Apologies to those that may have wasted some bandwidth checking this site over the weekend. In addition to all the regular goings-on at our place (with a Mother’s Day bonus) I spent all of my blog-time getting Alfablogger back up and running again. It’s back now, looking a little better, though I lost a lot of my initial content and am having to start again from scratch.
This site will most likely migrate to a new server here in Australia as of Tuesday afternoon (my time). I’m hoping for a smooth transition, but reserve the right to acknowledge Murphy’s Law at any given point. Fingers crossed.
There’s kids starving all over the world, yet European Car Web magazine thought it was OK to get a Saab 9-2x Aero and then blow another $28,000 on modifications. They’ve finally finished their project car and after modifying the living daylights out of it, they’ve returned it to stock condition. The entire series is available here.
That’s around $25,000 worth of 9-2x Aero (depending on the incentive you got) plus another $28,000 in modifications. $53,000 worth of 9-2x. Go figure. To my mind, that kind of 9-2x doesn’t exist. And the number of other desirables for that kind of money (we’re talking US dollars) makes up a rather long list.

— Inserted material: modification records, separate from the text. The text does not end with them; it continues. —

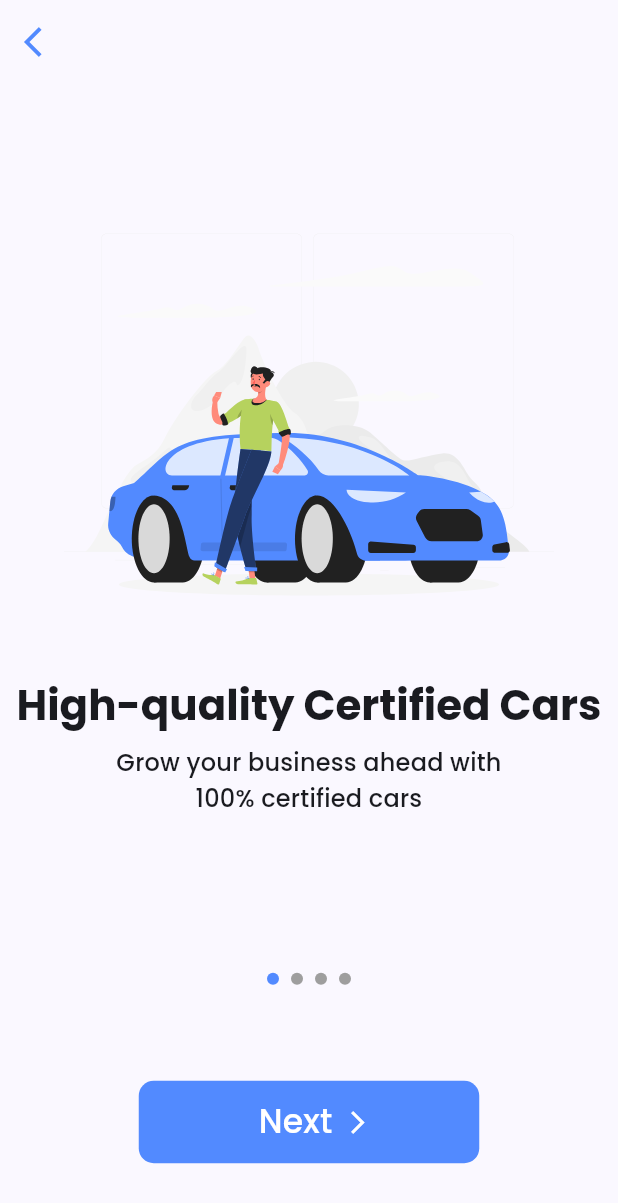
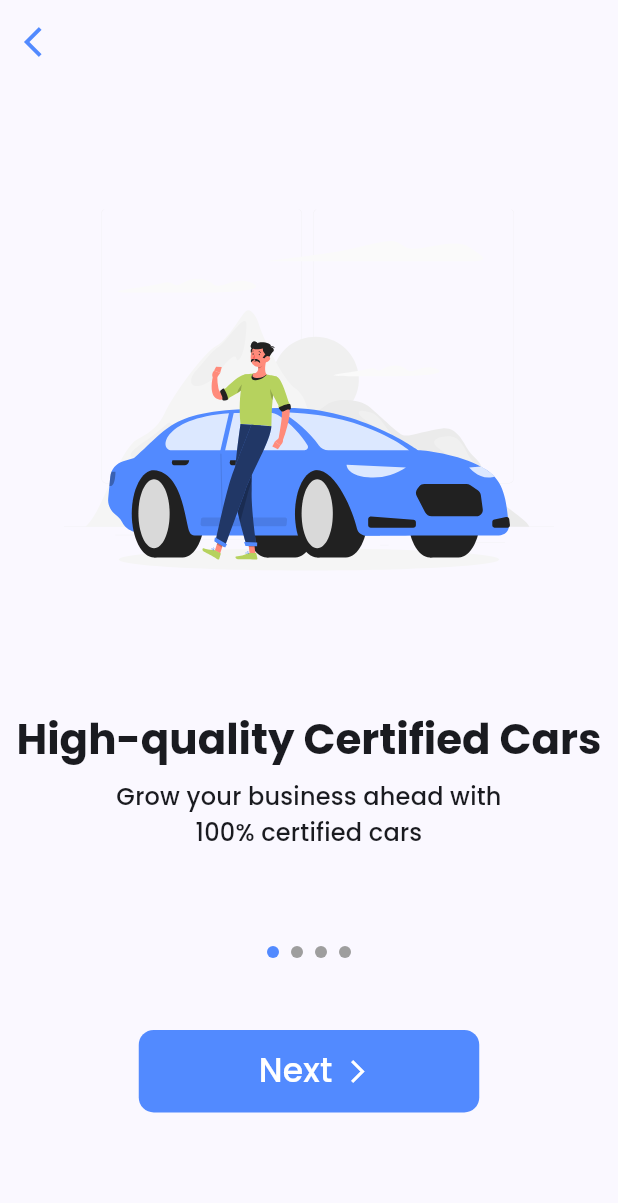
Before and after one commit to ADITHS7/KeraCars, a Flutter app: the screen it shows after launch, on a phone screen of 412 x 824 dp. Shown: the top 1203 px of the screen. Run offline on Flutter 3.47's test engine with Material 2 defaults, Android fonts, the phone set to English and light mode, and no system bars; drawn by our look-alikes of smooth_page_indicator; our stand-ins replace dio, equatable, flutter_animate, flutter_bloc, flutter_dotenv, flutter_otp_text_field and 8 more; accounts and stored records are empty; generated files the repository leaves out were written again; statements that could not run were skipped.

Commit message:
fix: Onboarding page

```diff
--- a/lib/features/app_start/presentation/pages/onboarding_page.dart
+++ b/lib/features/app_start/presentation/pages/onboarding_page.dart
@@ -87,8 +87,11 @@ class _OnboardingPageState extends State<_OnboardingPage> {
               onPageChanged: (value) => context.read<AppStartCubit>().goToPage(value),
             ),
           ),
-          Expanded(
-            flex: 2,
+          Padding(
+            padding: EdgeInsets.only(
+              top: 16,
+              bottom: MediaQuery.of(context).size.height * .1,
+            ),
             child: _onboardingAction(context),
           ),
         ],
@@ -122,9 +125,7 @@ class _OnboardingPageState extends State<_OnboardingPage> {
             },
           ),
         ),
-        Padding(
-          padding: const EdgeInsets.symmetric(horizontal: 32, vertical: 16),
-          child: BlocBuilder<AppStartCubit, AppStartState>(
+        BlocBuilder<AppStartCubit, AppStartState>(
           builder: (context, state) {
             if (state is AppStartOnboarding && state.currentPage == screens.length - 1) {
               return FilledButton(
@@ -176,7 +177,6 @@ class _OnboardingPageState extends State<_OnboardingPage> {
             );
           },
         ),
-        ),
       ],
     );
   }
--- a/lib/features/app_start/presentation/widget/onboarding_screen.dart
+++ b/lib/features/app_start/presentation/widget/onboarding_screen.dart
@@ -21,10 +21,17 @@ class OnboardingScreen extends StatelessWidget {
       mainAxisSize: MainAxisSize.min,
       mainAxisAlignment: MainAxisAlignment.end,
       children: [
-        Padding(
-          padding: const EdgeInsets.all(8.0),
+        Expanded(
+          flex: 3,
+          child: Padding(
+            padding: const EdgeInsets.symmetric(horizontal: 8.0),
             child: SvgPicture.asset(svgAsset),
           ),
+        ),
+        Column(
+          mainAxisSize: MainAxisSize.min,
+          mainAxisAlignment: MainAxisAlignment.end,
+          children: [
             Text(
               header,
               style: theme.textTheme.headlineMedium?.copyWith(fontWeight: FontWeight.bold),
@@ -36,7 +43,8 @@ class OnboardingScreen extends StatelessWidget {
               style: theme.textTheme.titleMedium,
               textAlign: TextAlign.center,
             ),
-        const SizedBox(height: 24),
+          ],
+        ),
       ],
     );
   }
```
Lines whose indentation alone changed are shown as unchanged.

A Trollhattan warning: If you have this much money to spend and if you spend it in this manner then please seek an appointment with a respected financial counselor – asap.
The Boston Herald lend further proof that the Saab 9-7x wasn’t made primarily to satisfy the needs of current Saab owners:
Inside, the 9-7x’s Saab heritage is even more obvious.
Anyone who’s ever been in a Saab for any length of time (and enjoyed it) will feel right at home in the 9-7x.
The fact that the 9-7x has very little, if any, Saab heritage is not the point. It’s fact that the journo and many other punters like him might think that it does – that’s what matters.
The 9-7x is becoming a success for Saab USA because it was properly developed and executed. It may not be completely kosher for us traditionalists, but money in the bank is money in the bank, and every little bit of it helps to ensure Saab’s future.
Don’t tell anyone, but apparently the Aero-X really is just a concept car and doesn’t have the 100% biopower engine that the computer projections are based on…..
Under the hood is an old V-6 to move it from place to place. When we finally got the Aero-X started (with jumper cables), it sounded like a truck and creaked around the airfield like Aunt Mary with arthritis.
Ah, but it looks soooo good.
Yes, it does.
More talk about Ford and the plug-in hybrid at Autoblog.
Meanwhile, Rick Wagoner will be lobbying Dubya for some help in expanding the e85 distribution system. GM plans on focusing more and more on alternate fuels rather than hybrids as their answer to rising fuel prices.
At face value, I’ve really got to question the wisdom of this in the US market. Unless they come up with a major advance for making ethanol cheaper and more efficiently, I can’t help but think there’s going to be some massive hurdles.
I’m all for the Biopower Saabs coming to the US market, but I still question the wisdom of doing this at the expense of a diesel product, whose market will expand and gain acceptance at a much quicker rate (in my estimation at least).